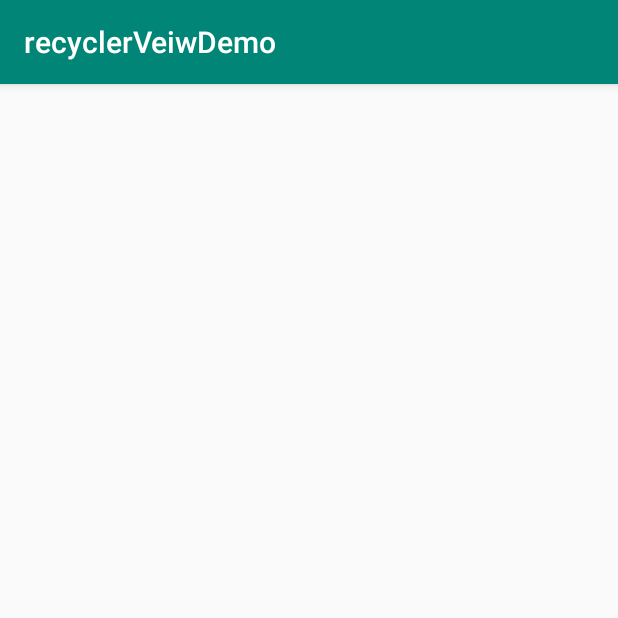
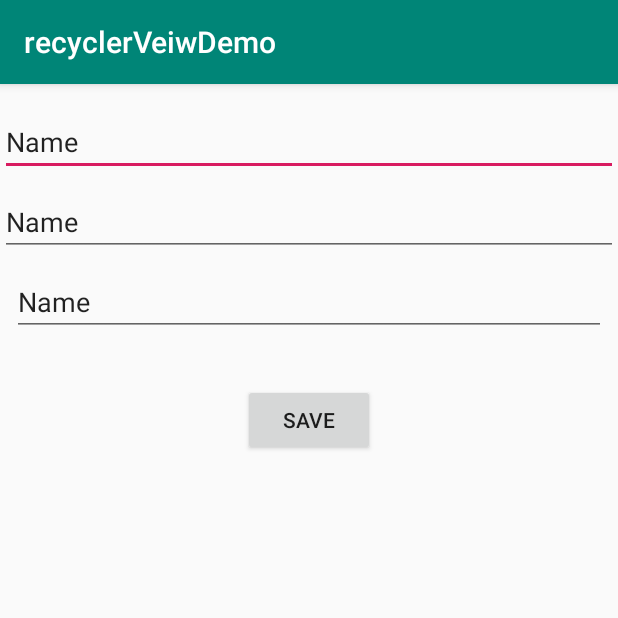
Before and after one commit to 7th-short-course-week-day-6-8pm/recyclerview-demo, an Android app: the AddItemActivity screen opened directly, with no data from a screen before it, on a phone screen of 412 x 824 dp, the top half of it. Run offline under Robolectric (Android 15) with nearby library versions, the phone set to English and light mode, and no system bars.

Commit message:
add add and edit recycler view item

```diff
--- a/app/src/main/AndroidManifest.xml
+++ b/app/src/main/AndroidManifest.xml
@@ -9,7 +9,8 @@
         android:roundIcon="@mipmap/ic_launcher_round"
         android:supportsRtl="true"
         android:theme="@style/AppTheme">
-        <activity android:name=".AddItemActivity"></activity>
+        <activity android:name=".EditInboxActivity"></activity>
+        <activity android:name=".AddItemActivity" />
         <activity android:name=".DetailActivity" />
         <activity android:name=".MainActivity">
             <intent-filter>
--- a/app/src/main/java/com/rathana/recyclerveiwdemo/AddItemActivity.java
+++ b/app/src/main/java/com/rathana/recyclerveiwdemo/AddItemActivity.java
@@ -1,13 +1,49 @@
 package com.rathana.recyclerveiwdemo;
 
+import android.content.Intent;
 import android.support.v7.app.AppCompatActivity;
 import android.os.Bundle;
+import android.view.View;
+import android.widget.Button;
+import android.widget.EditText;
+
+import com.rathana.recyclerveiwdemo.model.Inbox;
 
 public class AddItemActivity extends AppCompatActivity {
+
+
+    private EditText contact,subject,content;
+    private Button btnSave;
 
     @Override
     protected void onCreate(Bundle savedInstanceState) {
         super.onCreate(savedInstanceState);
         setContentView(R.layout.activity_add_item);
+
+        contact=findViewById(R.id.contact);
+        subject=findViewById(R.id.subject);
+        content=findViewById(R.id.content);
+        btnSave=findViewById(R.id.btnSave);
+
+        btnSave.setOnClickListener(new View.OnClickListener() {
+            @Override
+            public void onClick(View v) {
+                Inbox inbox=new Inbox(
+                    contact.getText().toString(),
+                    subject.getText().toString(),
+                    content.getText().toString(),
+                    "1 second",
+                    R.drawable.ic_star_border_black_24dp
+                );
+
+                Intent intent=new Intent();
+                Bundle bundle=new Bundle();
+                bundle.putParcelable("data",inbox);
+                intent.putExtras(bundle);
+                setResult(RESULT_OK,intent);
+                finish();
+
+            }
+        });
     }
 }
--- a/app/src/main/res/layout/activity_add_item.xml
+++ b/app/src/main/res/layout/activity_add_item.xml
@@ -6,4 +6,53 @@
     android:layout_height="match_parent"
     tools:context=".AddItemActivity">
 
+    <EditText
+        android:id="@+id/contact"
+        android:layout_width="0dp"
+        android:layout_height="wrap_content"
+        android:layout_marginTop="16dp"
+        android:ems="10"
+        android:inputType="textPersonName"
+        android:text="Name"
+        app:layout_constraintEnd_toEndOf="parent"
+        app:layout_constraintStart_toStartOf="parent"
+        app:layout_constraintTop_toTopOf="parent" />
+
+    <EditText
+        android:id="@+id/subject"
+        android:layout_width="0dp"
+        android:layout_height="wrap_content"
+        android:layout_marginTop="8dp"
+        android:ems="10"
+        android:inputType="textPersonName"
+        android:text="Name"
+        app:layout_constraintEnd_toEndOf="parent"
+        app:layout_constraintStart_toStartOf="parent"
+        app:layout_constraintTop_toBottomOf="@+id/contact" />
+
+    <EditText
+        android:id="@+id/content"
+        android:layout_width="0dp"
+        android:layout_height="wrap_content"
+        android:layout_marginStart="8dp"
+        android:layout_marginTop="8dp"
+        android:layout_marginEnd="8dp"
+        android:ems="10"
+        android:inputType="textPersonName"
+        android:text="Name"
+        app:layout_constraintEnd_toEndOf="parent"
+        app:layout_constraintStart_toStartOf="parent"
+        app:layout_constraintTop_toBottomOf="@+id/subject" />
+
+    <Button
+        android:id="@+id/btnSave"
+        android:layout_width="wrap_content"
+        android:layout_height="wrap_content"
+        android:layout_marginStart="8dp"
+        android:layout_marginTop="32dp"
+        android:layout_marginEnd="8dp"
+        android:text="save"
+        app:layout_constraintEnd_toEndOf="parent"
+        app:layout_constraintStart_toStartOf="parent"
+        app:layout_constraintTop_toBottomOf="@+id/content" />
 </android.support.constraint.ConstraintLayout>
```
Also changed, not shown: app/src/main/java/com/rathana/recyclerveiwdemo/EditInboxActivity.java (added, +63 -0 lines), app/src/main/java/com/rathana/recyclerveiwdemo/MainActivity.java (+20 -0 lines), app/src/main/java/com/rathana/recyclerveiwdemo/adapter/InboxAdapter.java (+7 -1 lines).
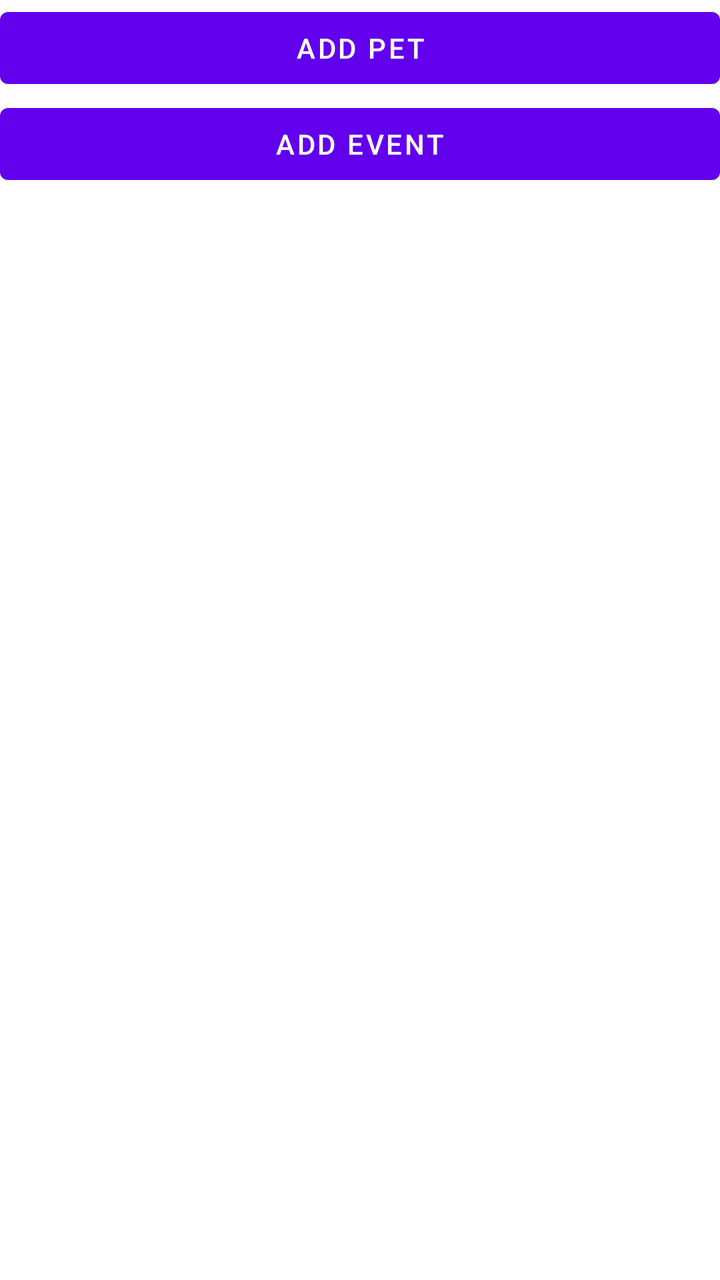
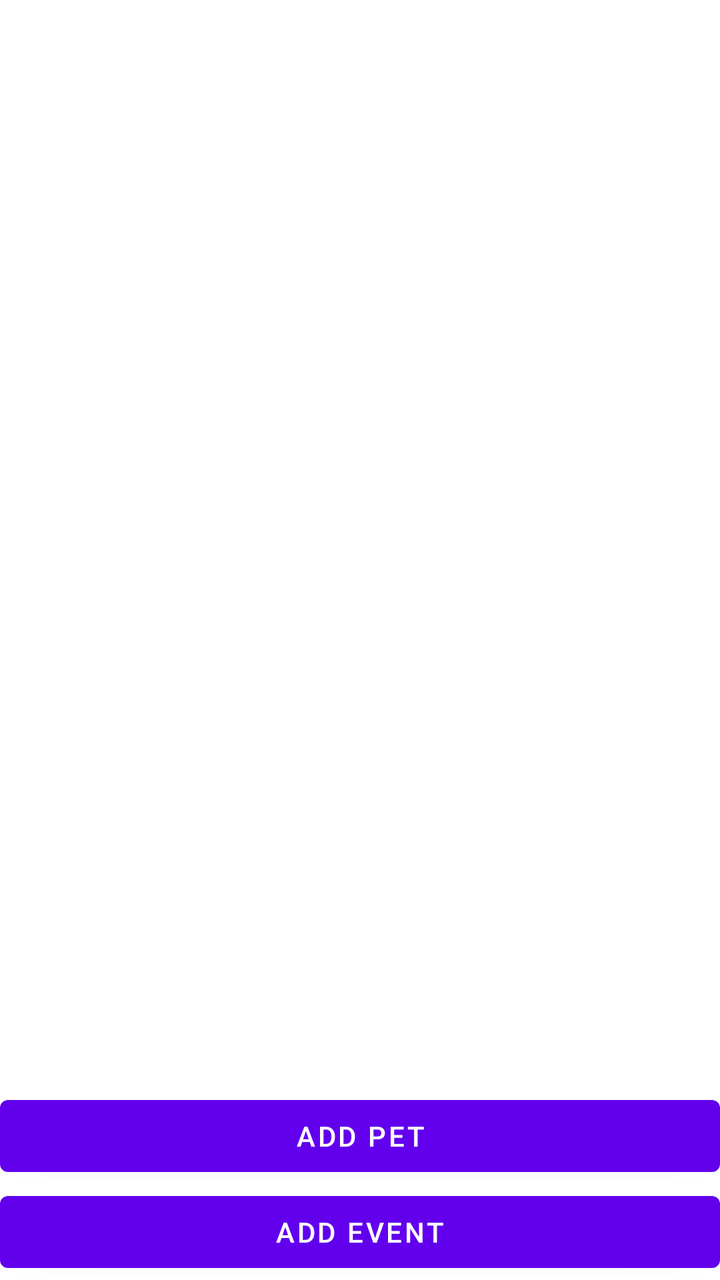

Before-and-after screenshots of an Android layout around one commit, followed by the original layout XML and the change that was made.
<!-- AndroidManifest.xml: application theme Theme.GuineaPigLog -->
<!-- res/layout/fragment_home.xml -->
<?xml version="1.0" encoding="utf-8"?>
<layout
    xmlns:android="http://schemas.android.com/apk/res/android"
    xmlns:tools="http://schemas.android.com/tools"
    tools:context=".HomeFragment">
    <data>
        <variable
            name="viewModel"
            type="com.hfad.guineapiglog.HomeViewModel" />
    </data>
    <ScrollView
        android:layout_width="match_parent"
        android:layout_height="match_parent"
        android:fillViewport="true">

        <LinearLayout
            android:layout_width="match_parent"
            android:layout_height="match_parent"
            android:orientation="vertical">

            <Button
                android:id="@+id/add_pet_button"
                android:layout_width="match_parent"
                android:layout_height="wrap_content"
                android:text="@string/add_pet" />

            <Button
                android:id="@+id/add_event_button"
                android:layout_width="match_parent"
                android:layout_height="wrap_content"
                android:text="@string/add_event" />
        </LinearLayout>
    </ScrollView>
</layout>
<!-- resources referenced by this layout -->
<resources>
  <string name="add_event">Add Event</string>
  <string name="add_pet">Add Pet</string>
  <style name="Theme.GuineaPigLog" parent="Theme.MaterialComponents.DayNight.DarkActionBar">
          
          <item name="colorPrimary">@color/purple_500</item>
          <item name="colorPrimaryVariant">@color/purple_700</item>
          <item name="colorOnPrimary">@color/white</item>
          
          <item name="colorSecondary">@color/teal_200</item>
          <item name="colorSecondaryVariant">@color/teal_700</item>
          <item name="colorOnSecondary">@color/black</item>
          
          <item name="android:statusBarColor" tools:targetApi="l">?attr/colorPrimaryVariant</item>
          
      </style>
  <color name="purple_500">#FF6200EE</color>
  <color name="purple_700">#FF3700B3</color>
  <color name="white">#FFFFFFFF</color>
  <color name="teal_200">#FF03DAC5</color>
  <color name="teal_700">#FF018786</color>
  <color name="black">#FF000000</color>
</resources>

<!-- the commit's change to res/layout/fragment_home.xml (unified diff, before → after) -->
@@ -1,6 +1,7 @@
 <?xml version="1.0" encoding="utf-8"?>
 <layout
     xmlns:android="http://schemas.android.com/apk/res/android"
+    xmlns:app="http://schemas.android.com/apk/res-auto"
     xmlns:tools="http://schemas.android.com/tools"
     tools:context=".HomeFragment">
     <data>
@@ -18,6 +19,14 @@
             android:layout_height="match_parent"
             android:orientation="vertical">
 
+            <androidx.recyclerview.widget.RecyclerView
+                android:id="@+id/pets_list"
+                android:layout_width="match_parent"
+                android:layout_height="0dp"
+                android:layout_weight="1"
+                android:gravity="top"
+                app:layoutManager="androidx.recyclerview.widget.LinearLayoutManager"/>
+
             <Button
                 android:id="@+id/add_pet_button"
                 android:layout_width="match_parent"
=======
YOUR TASK :: Output every entry exactly. Pictures stay out.

ANSWER TO THIS PROBLEM ::
Before and after one commit to 7th-short-course-week-day-6-8pm/recyclerview-demo, an Android app: the AddItemActivity screen opened directly, with no data from a screen before it, on a phone screen of 412 x 824 dp, the top half of it. Run offline under Robolectric (Android 15) with nearby library versions, the phone set to English and light mode, and no system bars.

Commit message:
add add and edit recycler view item

```diff
--- a/app/src/main/AndroidManifest.xml
+++ b/app/src/main/AndroidManifest.xml
@@ -9,7 +9,8 @@
         android:roundIcon="@mipmap/ic_launcher_round"
         android:supportsRtl="true"
         android:theme="@style/AppTheme">
-        <activity android:name=".AddItemActivity"></activity>
+        <activity android:name=".EditInboxActivity"></activity>
+        <activity android:name=".AddItemActivity" />
         <activity android:name=".DetailActivity" />
         <activity android:name=".MainActivity">
             <intent-filter>
--- a/app/src/main/java/com/rathana/recyclerveiwdemo/AddItemActivity.java
+++ b/app/src/main/java/com/rathana/recyclerveiwdemo/AddItemActivity.java
@@ -1,13 +1,49 @@
 package com.rathana.recyclerveiwdemo;
 
+import android.content.Intent;
 import android.support.v7.app.AppCompatActivity;
 import android.os.Bundle;
+import android.view.View;
+import android.widget.Button;
+import android.widget.EditText;
+
+import com.rathana.recyclerveiwdemo.model.Inbox;
 
 public class AddItemActivity extends AppCompatActivity {
+
+
+    private EditText contact,subject,content;
+    private Button btnSave;
 
     @Override
     protected void onCreate(Bundle savedInstanceState) {
         super.onCreate(savedInstanceState);
         setContentView(R.layout.activity_add_item);
+
+        contact=findViewById(R.id.contact);
+        subject=findViewById(R.id.subject);
+        content=findViewById(R.id.content);
+        btnSave=findViewById(R.id.btnSave);
+
+        btnSave.setOnClickListener(new View.OnClickListener() {
+            @Override
+            public void onClick(View v) {
+                Inbox inbox=new Inbox(
+                    contact.getText().toString(),
+                    subject.getText().toString(),
+                    content.getText().toString(),
+                    "1 second",
+                    R.drawable.ic_star_border_black_24dp
+                );
+
+                Intent intent=new Intent();
+                Bundle bundle=new Bundle();
+                bundle.putParcelable("data",inbox);
+                intent.putExtras(bundle);
+                setResult(RESULT_OK,intent);
+                finish();
+
+            }
+        });
     }
 }
--- a/app/src/main/res/layout/activity_add_item.xml
+++ b/app/src/main/res/layout/activity_add_item.xml
@@ -6,4 +6,53 @@
     android:layout_height="match_parent"
     tools:context=".AddItemActivity">
 
+    <EditText
+        android:id="@+id/contact"
+        android:layout_width="0dp"
+        android:layout_height="wrap_content"
+        android:layout_marginTop="16dp"
+        android:ems="10"
+        android:inputType="textPersonName"
+        android:text="Name"
+        app:layout_constraintEnd_toEndOf="parent"
+        app:layout_constraintStart_toStartOf="parent"
+        app:layout_constraintTop_toTopOf="parent" />
+
+    <EditText
+        android:id="@+id/subject"
+        android:layout_width="0dp"
+        android:layout_height="wrap_content"
+        android:layout_marginTop="8dp"
+        android:ems="10"
+        android:inputType="textPersonName"
+        android:text="Name"
+        app:layout_constraintEnd_toEndOf="parent"
+        app:layout_constraintStart_toStartOf="parent"
+        app:layout_constraintTop_toBottomOf="@+id/contact" />
+
+    <EditText
+        android:id="@+id/content"
+        android:layout_width="0dp"
+        android:layout_height="wrap_content"
+        android:layout_marginStart="8dp"
+        android:layout_marginTop="8dp"
+        android:layout_marginEnd="8dp"
+        android:ems="10"
+        android:inputType="textPersonName"
+        android:text="Name"
+        app:layout_constraintEnd_toEndOf="parent"
+        app:layout_constraintStart_toStartOf="parent"
+        app:layout_constraintTop_toBottomOf="@+id/subject" />
+
+    <Button
+        android:id="@+id/btnSave"
+        android:layout_width="wrap_content"
+        android:layout_height="wrap_content"
+        android:layout_marginStart="8dp"
+        android:layout_marginTop="32dp"
+        android:layout_marginEnd="8dp"
+        android:text="save"
+        app:layout_constraintEnd_toEndOf="parent"
+        app:layout_constraintStart_toStartOf="parent"
+        app:layout_constraintTop_toBottomOf="@+id/content" />
 </android.support.constraint.ConstraintLayout>
```
Also changed, not shown: app/src/main/java/com/rathana/recyclerveiwdemo/EditInboxActivity.java (added, +63 -0 lines), app/src/main/java/com/rathana/recyclerveiwdemo/MainActivity.java (+20 -0 lines), app/src/main/java/com/rathana/recyclerveiwdemo/adapter/InboxAdapter.java (+7 -1 lines).

Before-and-after screenshots of an Android layout around one commit, followed by the original layout XML and the change that was made.
<!-- AndroidManifest.xml: application theme Theme.GuineaPigLog -->
<!-- res/layout/fragment_home.xml -->
<?xml version="1.0" encoding="utf-8"?>
<layout
    xmlns:android="http://schemas.android.com/apk/res/android"
    xmlns:tools="http://schemas.android.com/tools"
    tools:context=".HomeFragment">
    <data>
        <variable
            name="viewModel"
            type="com.hfad.guineapiglog.HomeViewModel" />
    </data>
    <ScrollView
        android:layout_width="match_parent"
        android:layout_height="match_parent"
        android:fillViewport="true">

        <LinearLayout
            android:layout_width="match_parent"
            android:layout_height="match_parent"
            android:orientation="vertical">

            <Button
                android:id="@+id/add_pet_button"
                android:layout_width="match_parent"
                android:layout_height="wrap_content"
                android:text="@string/add_pet" />

            <Button
                android:id="@+id/add_event_button"
                android:layout_width="match_parent"
                android:layout_height="wrap_content"
                android:text="@string/add_event" />
        </LinearLayout>
    </ScrollView>
</layout>
<!-- resources referenced by this layout -->
<resources>
  <string name="add_event">Add Event</string>
  <string name="add_pet">Add Pet</string>
  <style name="Theme.GuineaPigLog" parent="Theme.MaterialComponents.DayNight.DarkActionBar">
          
          <item name="colorPrimary">@color/purple_500</item>
          <item name="colorPrimaryVariant">@color/purple_700</item>
          <item name="colorOnPrimary">@color/white</item>
          
          <item name="colorSecondary">@color/teal_200</item>
          <item name="colorSecondaryVariant">@color/teal_700</item>
          <item name="colorOnSecondary">@color/black</item>
          
          <item name="android:statusBarColor" tools:targetApi="l">?attr/colorPrimaryVariant</item>
          
      </style>
  <color name="purple_500">#FF6200EE</color>
  <color name="purple_700">#FF3700B3</color>
  <color name="white">#FFFFFFFF</color>
  <color name="teal_200">#FF03DAC5</color>
  <color name="teal_700">#FF018786</color>
  <color name="black">#FF000000</color>
</resources>

<!-- the commit's change to res/layout/fragment_home.xml (unified diff, before → after) -->
@@ -1,6 +1,7 @@
 <?xml version="1.0" encoding="utf-8"?>
 <layout
     xmlns:android="http://schemas.android.com/apk/res/android"
+    xmlns:app="http://schemas.android.com/apk/res-auto"
     xmlns:tools="http://schemas.android.com/tools"
     tools:context=".HomeFragment">
     <data>
@@ -18,6 +19,14 @@
             android:layout_height="match_parent"
             android:orientation="vertical">
 
+            <androidx.recyclerview.widget.RecyclerView
+                android:id="@+id/pets_list"
+                android:layout_width="match_parent"
+                android:layout_height="0dp"
+                android:layout_weight="1"
+                android:gravity="top"
+                app:layoutManager="androidx.recyclerview.widget.LinearLayoutManager"/>
+
             <Button
                 android:id="@+id/add_pet_button"
                 android:layout_width="match_parent"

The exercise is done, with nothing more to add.